[Saved entries]
####################
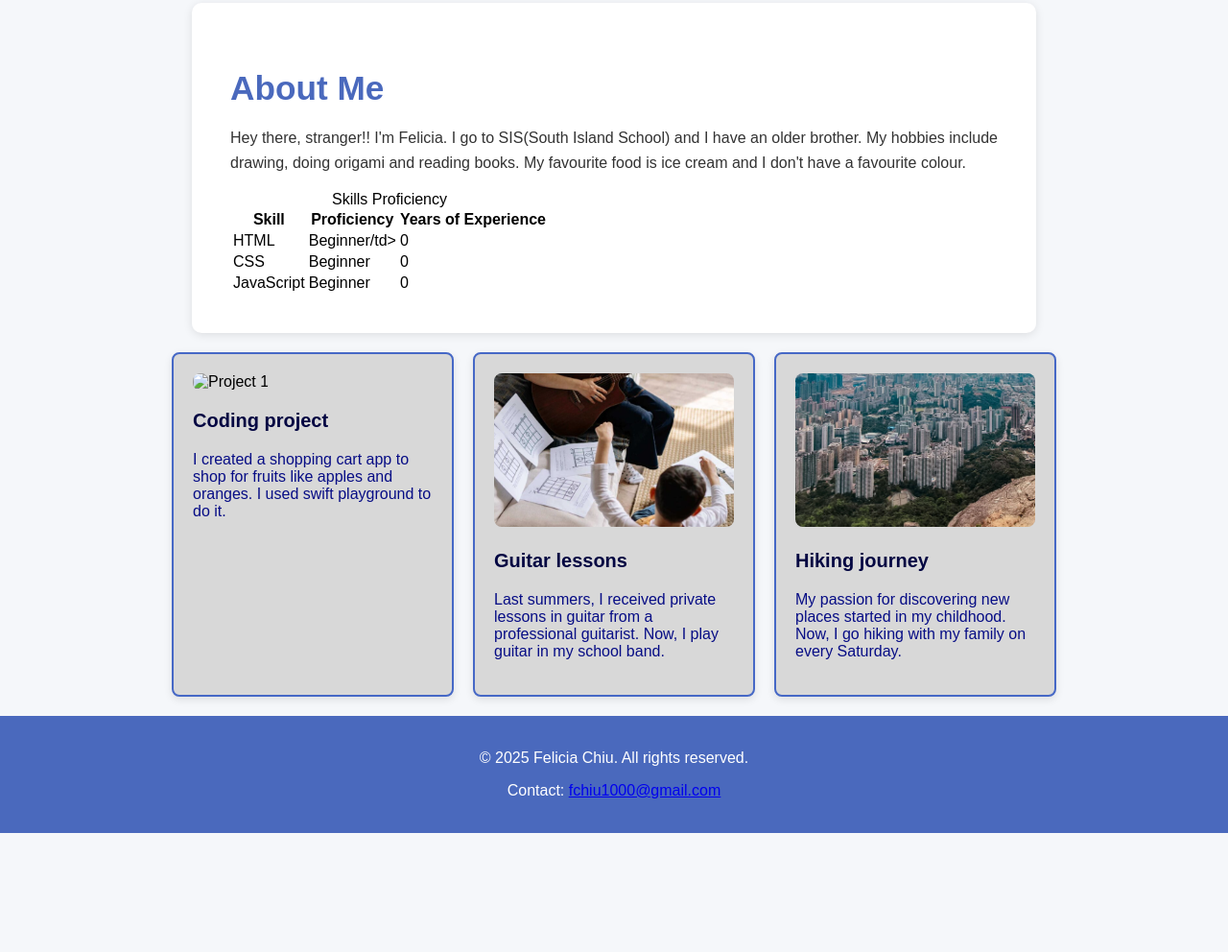
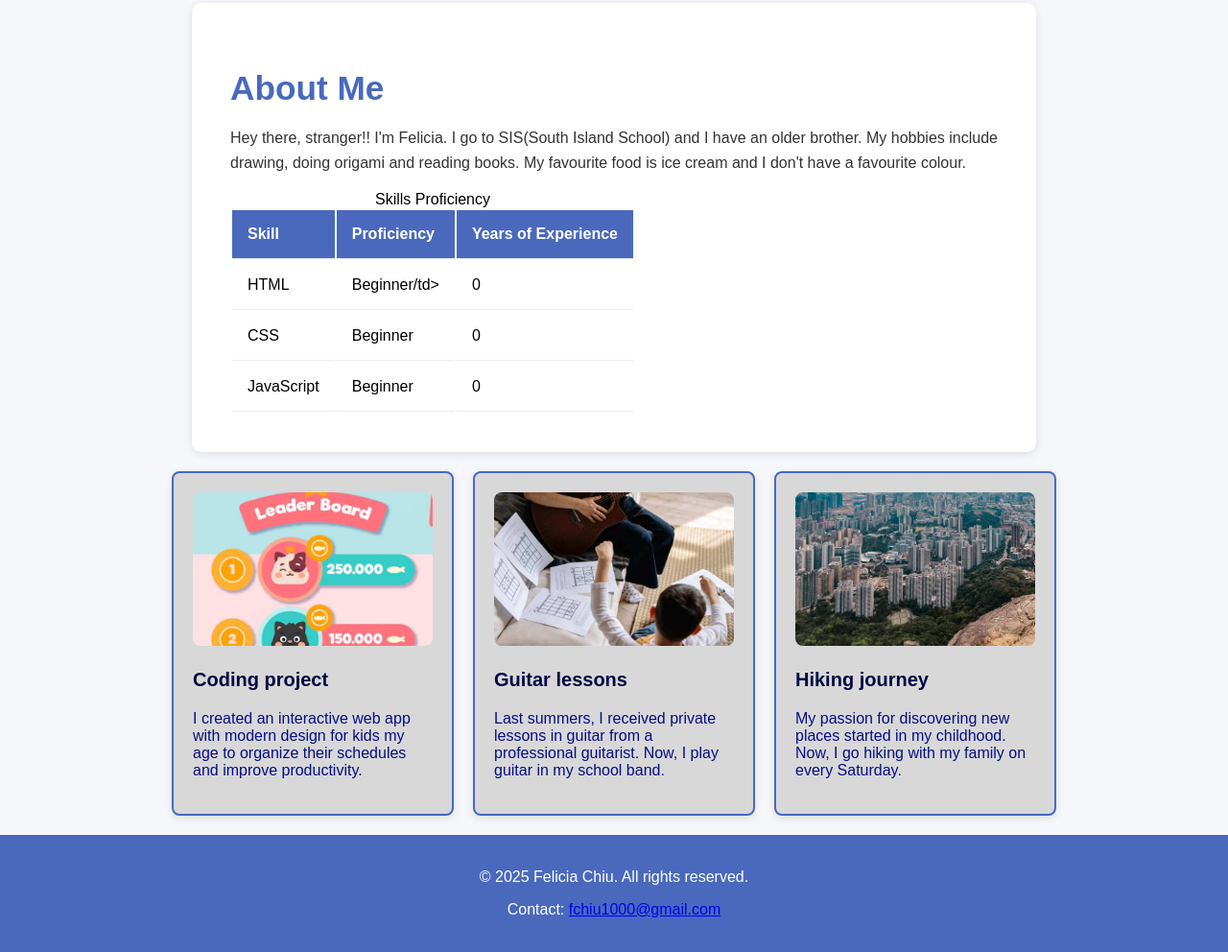
Before and after one commit to pototo191/portfolio, a plain HTML site: page index.html in a window 1280 px wide. Shown: the part 929-1921 px from the top of the page at 96% size. Before the commit the page ends 1797 px from the top, so only its background shows below. Drawn offline with Linux system fonts and the light colour scheme.

Commit message:
Add files via upload

```diff
--- a/index.html
+++ b/index.html
@@ -78,10 +78,11 @@
     </section>
     <section id="projects" class="gallery">
       <div class="project-card">
-        <img src="Shopping cart icon.png" alt="Project 1" />
+        <img src="project-1.png" alt="Project 1" />
         <h3>Coding project</h3>
         <p>
-          I created a shopping cart app to shop for fruits like apples and oranges. I used swift playground to do it.
+          I created an interactive web app with modern design for kids my age to
+          organize their schedules and improve productivity.
         </p>
       </div>
       <div class="project-card">
--- a/personal-portfolio.css
+++ b/personal-portfolio.css
@@ -148,3 +148,38 @@ footer {
   gap: 20px;
   padding: 20px;
 }
+
+tr:hover{
+  background-color: #e0e0e0;
+}
+
+.hero img:hover{
+  transform: scale(1.1);
+}
+
+.hero img{
+  transition: transform 0.3s ease;
+}
+
+.project-card:hover{
+  transform: scale(1.1);
+}
+
+.project-card{
+  transition: transform 0.3s ease;
+}
+
+th, td{
+  padding: 16px;
+  text-align: left;
+  border-bottom: 1px solid #e9ecef;
+}
+
+th{
+  background-color: #4a69bd;
+  color: #ffffff;
+}
+
+td{
+  color: #000000
+}
```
####################
Exercise prompt = The answer must be the entries above, printed exactly, with no pictures.

Result for this exercise =
Before and after one commit to pototo191/portfolio, a plain HTML site: page index.html in a window 1280 px wide. Shown: the part 929-1921 px from the top of the page at 96% size. Before the commit the page ends 1797 px from the top, so only its background shows below. Drawn offline with Linux system fonts and the light colour scheme.

Commit message:
Add files via upload

```diff
--- a/index.html
+++ b/index.html
@@ -78,10 +78,11 @@
     </section>
     <section id="projects" class="gallery">
       <div class="project-card">
-        <img src="Shopping cart icon.png" alt="Project 1" />
+        <img src="project-1.png" alt="Project 1" />
         <h3>Coding project</h3>
         <p>
-          I created a shopping cart app to shop for fruits like apples and oranges. I used swift playground to do it.
+          I created an interactive web app with modern design for kids my age to
+          organize their schedules and improve productivity.
         </p>
       </div>
       <div class="project-card">
--- a/personal-portfolio.css
+++ b/personal-portfolio.css
@@ -148,3 +148,38 @@ footer {
   gap: 20px;
   padding: 20px;
 }
+
+tr:hover{
+  background-color: #e0e0e0;
+}
+
+.hero img:hover{
+  transform: scale(1.1);
+}
+
+.hero img{
+  transition: transform 0.3s ease;
+}
+
+.project-card:hover{
+  transform: scale(1.1);
+}
+
+.project-card{
+  transition: transform 0.3s ease;
+}
+
+th, td{
+  padding: 16px;
+  text-align: left;
+  border-bottom: 1px solid #e9ecef;
+}
+
+th{
+  background-color: #4a69bd;
+  color: #ffffff;
+}
+
+td{
+  color: #000000
+}
```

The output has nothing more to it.